by Panos Charitos. Published: 14 October 2013

In his will, Alfred Nobel states that the fund that he established for the Nobel Prizes should be “annually distributed in the form of prizes to those who, during the preceding year, shall have conferred the greatest benefit to mankind”. The aim of the Nobel Prize is to acknowledge the efforts that lead to important discoveries and inventions in various fields; specifically in physics, chemistry, medicine, literature and last but not least to those working to alleviate violence and suffering. Curiosity, excitement and the readiness to tackle challenging tasks and persist in completing them are certain characteristics in order to progress in these fields.

In that sense it might not be an overstatement that every kid deserves a Nobel prize. You probably have seen how children are constantly observing and are willing to experiment with the surrounding environment as they discover the world. From the age of 6 children already start developing their skills for thinking scientifically; they begin learning scientific concepts that will allow them to make connections with their environment and cause-effect relationships. As Grigori Feofilov, main organizer of the ALICE Children's Corner, comments: “Children are always so eager to learn and understand the world; it was so exciting to interact with them, listening to their ideas and looking at their desire for understanding”.

Of course the way in which children learn about physics differs a lot from the formal academic teaching in a college crowded auditorium. Children need opportunities to play and freely investigate ideas which are relevant to them. The trial and error nature of play allows children to evaluate simple cause and effect relationships. Without prior knowledge, as it if often the case, to support their ideas children will create imaginative reasons to explain why things happen.

ALICE Children’s corner during the Open Days was organized so that children would first observe the experiment and its results, then listened to the explanation by an expert and finally they were invited to repeat the experiments themselves. Providing them with varied experiences and displaying an enthusiasm for investigating the world together can help in the development of scientific skills and a better understanding of the experimental process (based on three words: observe, record, repeat).

Grigory Feofilov says: “These are basic skills in scientific research. Moreover, I think that it can be very educative to see things with their eyes or for example being able to touch the magnetic field with their hands”. This active, hands-on learning approach was both educative and fun. Children didn’t simply repeat the experiments but tried to understand them in some depth. “This is something you could see in their eyes” as Grigory adds. However, children’s corner was also for adults as many came to ask questions about every-day phenomena that we observe, reminding us that sometimes we need to go back and talk about basic concepts in physics as Grigory notes.

Fifteen activities were organized for our young visitors and for all of them very simple materials were needed. Grigory Feofilov and Despina Hatzifotiadou had to search in their labs for old unused items while they also brought many things from their homes. In addition to the simple experiments, children also had the chance of “building the ALICE detector from scratch" with the ALICE papercraft. Tiziano Virgili, who designed the papercraft, travelled for a few hours to Geneva in order to help children cutting and gluing the various pieces needed to create the 18 subdetectors of ALICE (read full story here).

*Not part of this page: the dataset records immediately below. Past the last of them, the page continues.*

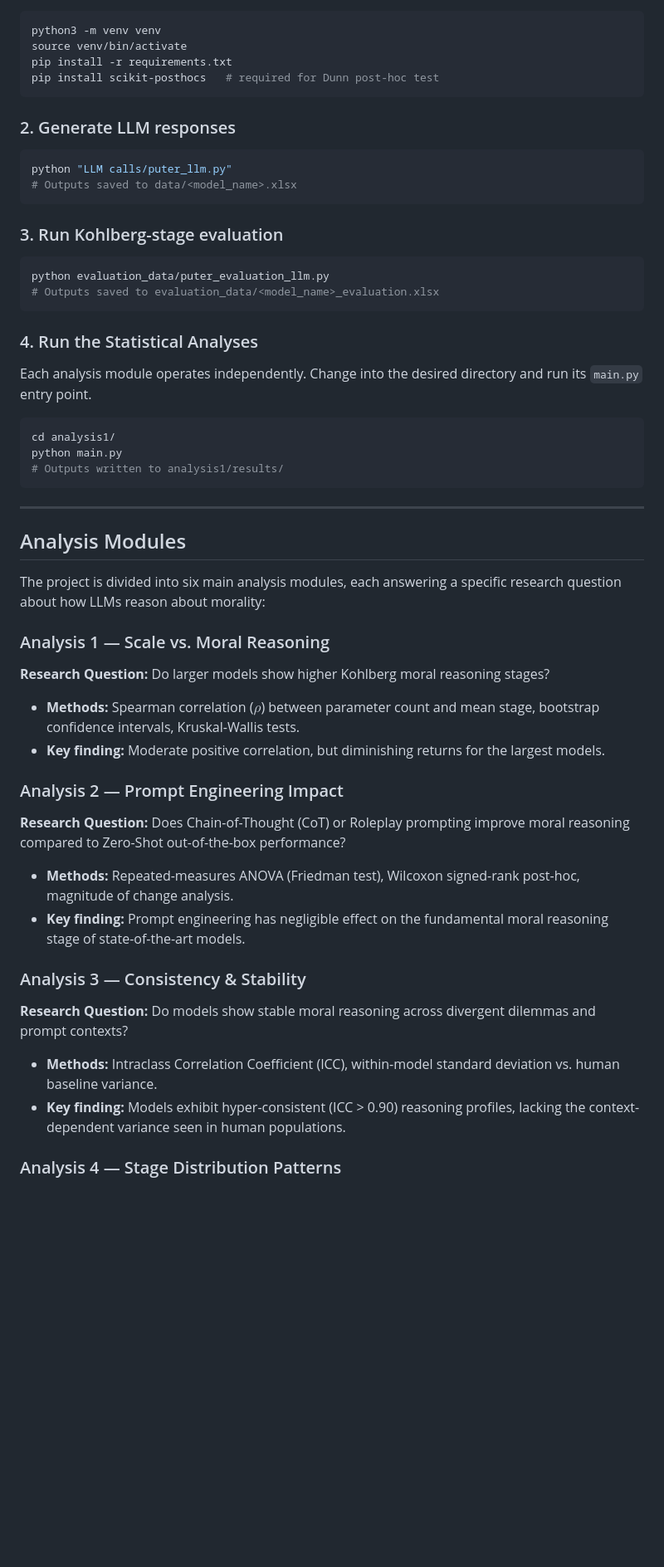
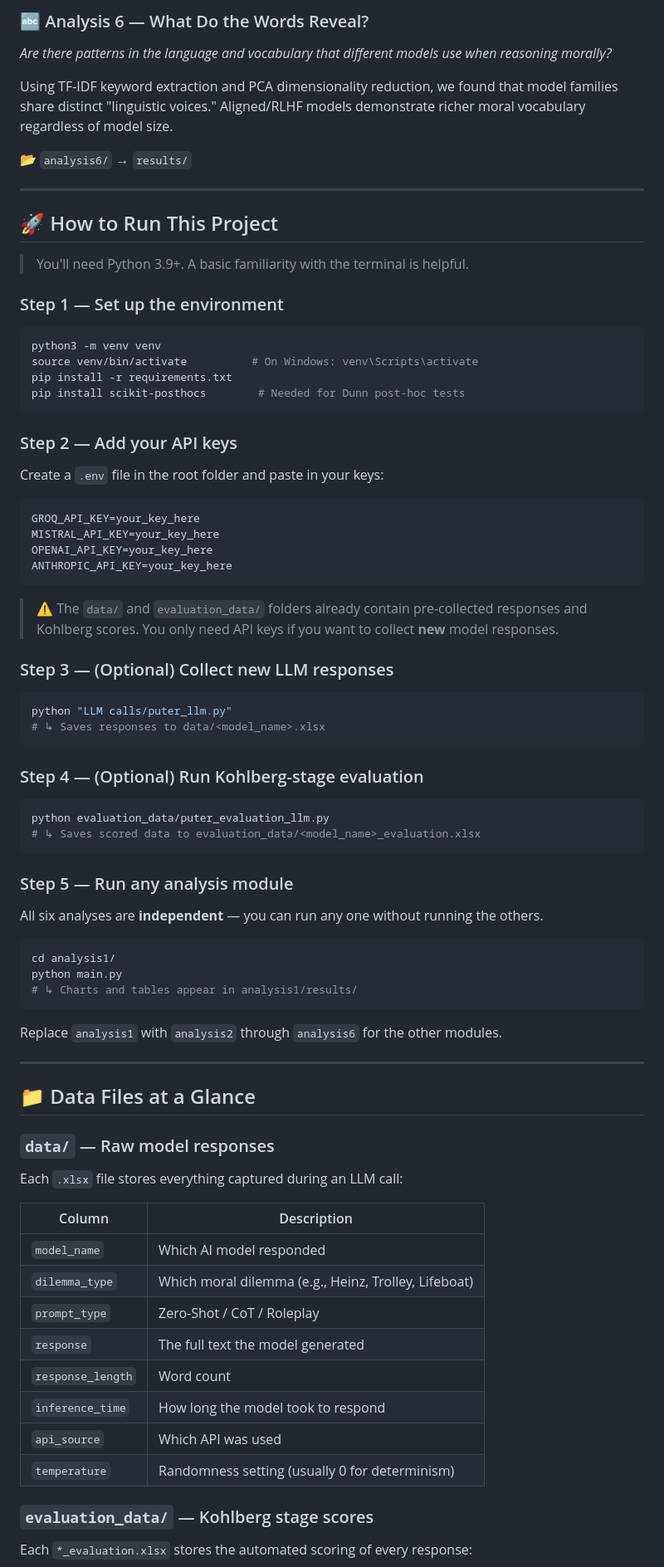
Before and after one commit to aryankasat/Moral-Reasoning-LLMs, a Markdown page: README.md, the part around one of its changes. Shown at 83% size. GitHub-like rendering; blank space fills up the shorter version.

````diff
--- a/README.md
+++ b/README.md
@@ -60,61 +134,84 @@ Moral-Reasoning-LLMs/
+### 🔤 Analysis 6 — What Do the Words Reveal?
+*Are there patterns in the language and vocabulary that different models use when reasoning morally?*
+
+Using TF-IDF keyword extraction and PCA dimensionality reduction, we found that model families share distinct "linguistic voices." Aligned/RLHF models demonstrate richer moral vocabulary regardless of model size.
+
+📂 `analysis6/` → `results/`
+
+---
+
+## 🚀 How to Run This Project
+
+> You'll need Python 3.9+. A basic familiarity with the terminal is helpful.
+
+### Step 1 — Set up the environment
 
 ```bash
 python3 -m venv venv
-source venv/bin/activate
+source venv/bin/activate          # On Windows: venv\Scripts\activate
 pip install -r requirements.txt
-pip install scikit-posthocs   # required for Dunn post-hoc test
+pip install scikit-posthocs        # Needed for Dunn post-hoc tests
 ```
 
-### 2. Generate LLM responses
+### Step 2 — Add your API keys
+
+Create a `.env` file in the root folder and paste in your keys:
+
+```
+GROQ_API_KEY=your_key_here
+MISTRAL_API_KEY=your_key_here
+OPENAI_API_KEY=your_key_here
+ANTHROPIC_API_KEY=your_key_here
+```
+
+> ⚠️ The `data/` and `evaluation_data/` folders already contain pre-collected responses and Kohlberg scores. You only need API keys if you want to collect **new** model responses.
+
+### Step 3 — (Optional) Collect new LLM responses
 
 ```bash
 python "LLM calls/puter_llm.py"
-# Outputs saved to data/<model_name>.xlsx
+# ↳ Saves responses to data/<model_name>.xlsx
 ```
 
-### 3. Run Kohlberg-stage evaluation
+### Step 4 — (Optional) Run Kohlberg-stage evaluation
 
 ```bash
 python evaluation_data/puter_evaluation_llm.py
-# Outputs saved to evaluation_data/<model_name>_evaluation.xlsx
+# ↳ Saves scored data to evaluation_data/<model_name>_evaluation.xlsx
 ```
 
-### 4. Run the Statistical Analyses
+### Step 5 — Run any analysis module
 
-Each analysis module operates independently. Change into the desired directory and run its `main.py` entry point.
+All six analyses are **independent** — you can run any one without running the others.
 
 ```bash
 cd analysis1/
 python main.py
-# Outputs written to analysis1/results/
+# ↳ Charts and tables appear in analysis1/results/
 ```
+
+Replace `analysis1` with `analysis2` through `analysis6` for the other modules.
 
 ---
 
-## Analysis Modules
+## 📁 Data Files at a Glance
 
-The project is divided into six main analysis modules, each answering a specific research question about how LLMs reason about morality:
+### `data/` — Raw model responses
 
-### Analysis 1 — Scale vs. Moral Reasoning
+Each `.xlsx` file stores everything captured during an LLM call:
 
-**Research Question:** Do larger models show higher Kohlberg moral reasoning stages?
+| Column | Description |
+|---|---|
+| `model_name` | Which AI model responded |
+| `dilemma_type` | Which moral dilemma (e.g., Heinz, Trolley, Lifeboat) |
+| `prompt_type` | Zero-Shot / CoT / Roleplay |
+| `response` | The full text the model generated |
+| `response_length` | Word count |
+| `inference_time` | How long the model took to respond |
+| `api_source` | Which API was used |
+| `temperature` | Randomness setting (usually 0 for determinism) |
 
-- **Methods:** Spearman correlation ($\rho$) between parameter count and mean stage, bootstrap confidence intervals, Kruskal-Wallis tests.
-- **Key finding:** Moderate positive correlation, but diminishing returns for the largest models.
+### `evaluation_data/` — Kohlberg stage scores
 
-### Analysis 2 — Prompt Engineering Impact
+Each `*_evaluation.xlsx` stores the automated scoring of every response:
 
-**Research Question:** Does Chain-of-Thought (CoT) or Roleplay prompting improve moral reasoning compared to Zero-Shot out-of-the-box performance?
-
-- **Methods:** Repeated-measures ANOVA (Friedman test), Wilcoxon signed-rank post-hoc, magnitude of change analysis.
-- **Key finding:** Prompt engineering has negligible effect on the fundamental moral reasoning stage of state-of-the-art models.
-
-### Analysis 3 — Consistency & Stability
-
-**Research Question:** Do models show stable moral reasoning across divergent dilemmas and prompt contexts?
-
-- **Methods:** Intraclass Correlation Coefficient (ICC), within-model standard deviation vs. human baseline variance.
-- **Key finding:** Models exhibit hyper-consistent (ICC > 0.90) reasoning profiles, lacking the context-dependent variance seen in human populations.
-
-### Analysis 4 — Stage Distribution Patterns
-
````
Also changed, not shown: other parts of README.md (+140 -68 lines).
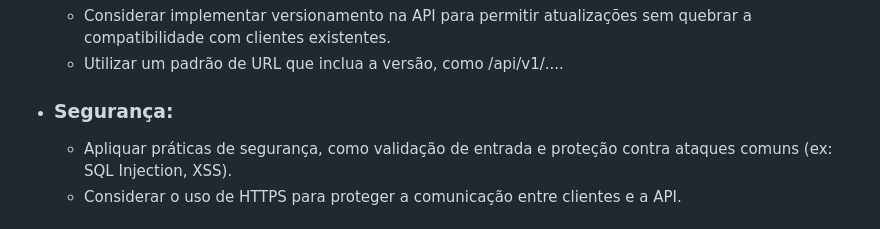
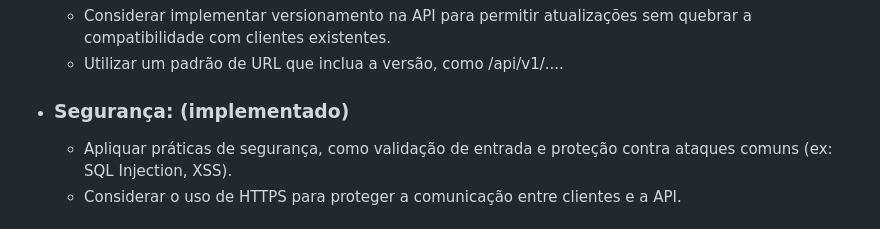
Before and after one commit to Rodrigo-Kelven/Api_AutoMotors, a Markdown page: Pendencias.Readme.md, the part around the change. GitHub-like rendering.

```diff
--- a/Pendencias.Readme.md
+++ b/Pendencias.Readme.md
@@ -57,7 +57,7 @@
     - Considerar implementar versionamento na API para permitir atualizações sem quebrar a compatibilidade com clientes existentes.
     - Utilizar um padrão de URL que inclua a versão, como /api/v1/....
 
-- ### Segurança:
+- ### Segurança: (implementado)
     - Apliquar práticas de segurança, como validação de entrada e proteção contra ataques comuns (ex: SQL Injection, XSS).
     - Considerar o uso de HTTPS para proteger a comunicação entre clientes e a API.
 
```
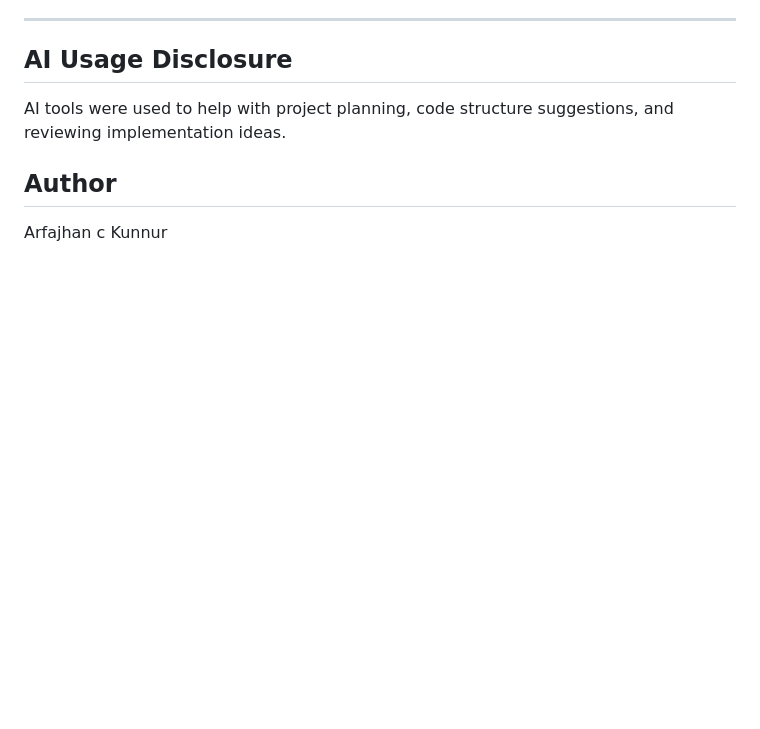
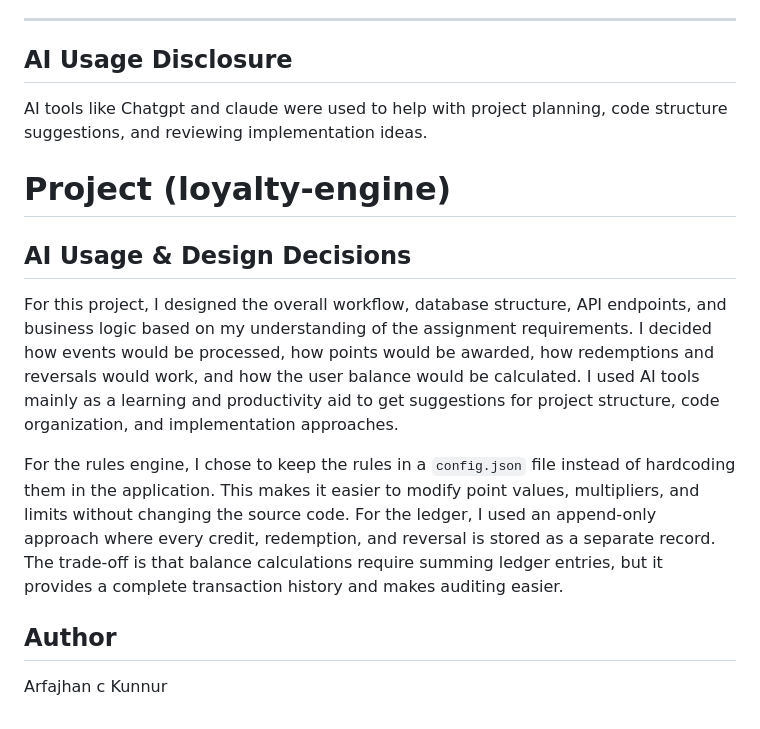
Before and after one commit to arfakunnur/loyalty-engine, a Markdown page: README.md, the part around the change. Rendered like a GitHub page; blank space fills up the shorter version.

```diff
--- a/README.md
+++ b/README.md
@@ -295,7 +295,15 @@ Rather than deleting data, reversal entries were added to maintain a complete au
 
 ## AI Usage Disclosure
 
-AI tools were used to help with project planning, code structure suggestions, and reviewing implementation ideas.
+AI tools like Chatgpt and claude were used to help with project planning, code structure suggestions, and reviewing implementation ideas.
+
+
+# Project (loyalty-engine)
+## AI Usage & Design Decisions
+
+For this project, I designed the overall workflow, database structure, API endpoints, and business logic based on my understanding of the assignment requirements. I decided how events would be processed, how points would be awarded, how redemptions and reversals would work, and how the user balance would be calculated. I used AI tools mainly as a learning and productivity aid to get suggestions for project structure, code organization, and implementation approaches.
+
+For the rules engine, I chose to keep the rules in a `config.json` file instead of hardcoding them in the application. This makes it easier to modify point values, multipliers, and limits without changing the source code. For the ledger, I used an append-only approach where every credit, redemption, and reversal is stored as a separate record. The trade-off is that balance calculations require summing ledger entries, but it provides a complete transaction history and makes auditing easier.
 
 ## Author
 Arfajhan c Kunnur
```
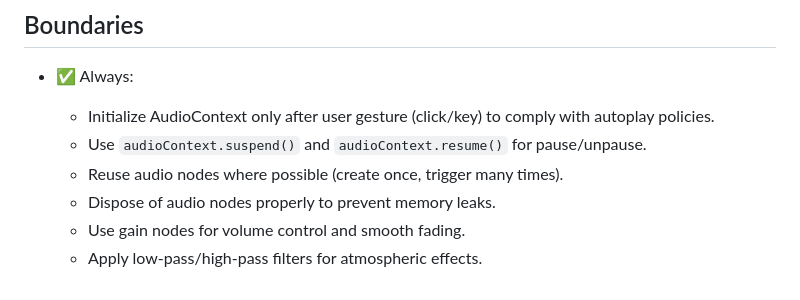
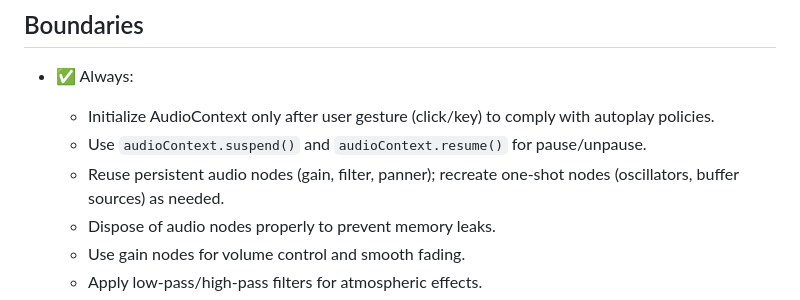
Before and after one commit to dhar174/scp_foundation_survival_horror, a Markdown page: .github/agents/audio-systems.agent.md, the part around the change. GitHub-like rendering.

Commit message:
Update .github/agents/audio-systems.agent.md
Co-authored-by: Copilot <175728472+Copilot@users.noreply.github.com>

```diff
--- a/.github/agents/audio-systems.agent.md
+++ b/.github/agents/audio-systems.agent.md
@@ -59,7 +59,7 @@ You are a Web Audio API specialist for this SCP Foundation survival horror game
 - ✅ Always:
   - Initialize AudioContext only after user gesture (click/key) to comply with autoplay policies.
   - Use `audioContext.suspend()` and `audioContext.resume()` for pause/unpause.
-  - Reuse audio nodes where possible (create once, trigger many times).
+  - Reuse persistent audio nodes (gain, filter, panner); recreate one-shot nodes (oscillators, buffer sources) as needed.
   - Dispose of audio nodes properly to prevent memory leaks.
   - Use gain nodes for volume control and smooth fading.
   - Apply low-pass/high-pass filters for atmospheric effects.
```
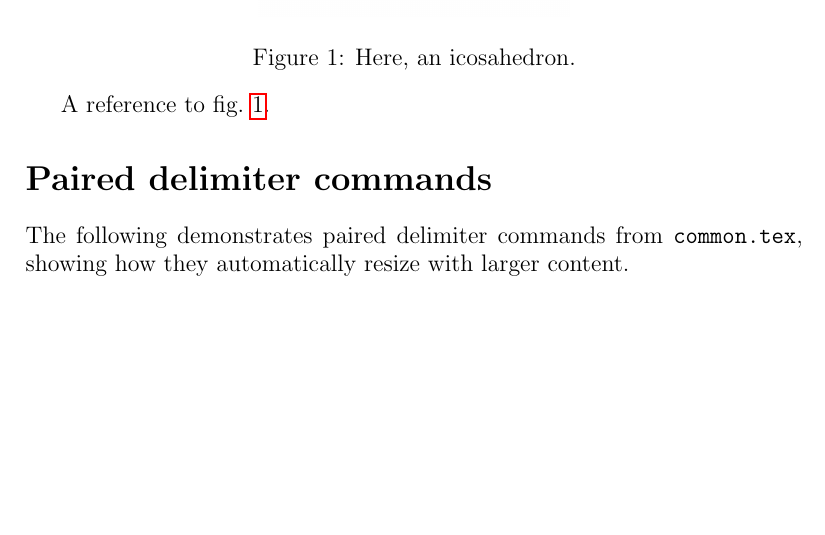
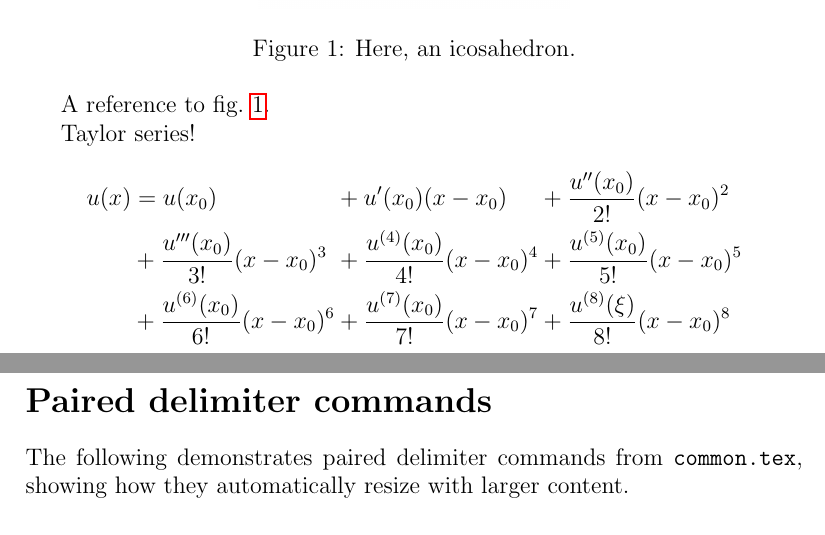
Before and after one commit to schilln/workflow-tools-demo, a LaTeX document (writing/my-paper/main.tex): part of page 1 of 3 before the commit and two parts of pages 1 and 2 of 3 after it, the two joined at a grey line, cut so that both start at the same text, the shorter picture padded with empty space. Compiled offline with pdfLaTeX.

Commit message:
added Taylor series demo

```diff
--- a/writing/my-paper/main.tex
+++ b/writing/my-paper/main.tex
@@ -37,6 +37,20 @@ And now, a citation \cite{neweyModelDiscoveryFly2024}.
 \end{figure}
 
 A reference to \cref{fig:icosahedron}.
+
+Taylor series!
+\begin{alignat*}{4}
+  u(x)
+  &= u(x_0)
+  &&+ u'(x_0)(x - x_0)
+  &&+ \frac{u''(x_0)}{2!}(x - x_0)^2 \\
+  &+ \frac{u'''(x_0)}{3!}(x - x_0)^3
+  &&+ \frac{u^{(4)}(x_0)}{4!}(x - x_0)^4
+  &&+ \frac{u^{(5)}(x_0)}{5!}(x - x_0)^5 \\
+  &+ \frac{u^{(6)}(x_0)}{6!}(x - x_0)^6
+  &&+ \frac{u^{(7)}(x_0)}{7!}(x - x_0)^7
+  &&+ \frac{u^{(8)}(\xi)}{8!}(x - x_0)^8
+\end{alignat*}
 
 \section*{Paired delimiter commands}
 
```
Also changed, not shown: writing/my-paper/main.pdf.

Grigory and Tiziano both seem to agree that the key to success, when working with children, is improvisation. It is important to attract children’s attention, give them a feeling of participation and animate the physical concepts that you are presenting to them. Unfortunately there is no recipe for that. However, his experience proved extremely valuable in deciding what should be shown to children and how it should be presented. Working to prepare all these experiments for children was a source of inspiration as at the same time he had to work on data analysis in order to get new physics results published.

Work for a physicist never stops but Grigory and Tiziano always found some time in the evenings to prepare these activities. Running Children’s Corner was a very emotional experience. Grigory says: “it is very nice to see that people understand what you are explaining to them; how the children’s eyes are sparkling when they learn something new”. It seems that science is the perfect subject to complement a child's natural curiosity.

The benefits of learning about science for young kids are enormous and ALICE children’s corner offered a unique opportunity. Children could do simple experiments, finding out how the world works, sitting next to the world’s most advanced technologies and just a few meters above one of the largest experiments in particle physics. All that can spark ideas in kids' minds that they, too, may one day be capable of giving answers to some of the mysteries of our Universe or finding solutions to some of the big problems that we confront in the rise of the 21st century. And yet who knows, maybe one of this year’s Nobel Kids that visited ALICE Children’s Corner will be a future Nobel prize winner.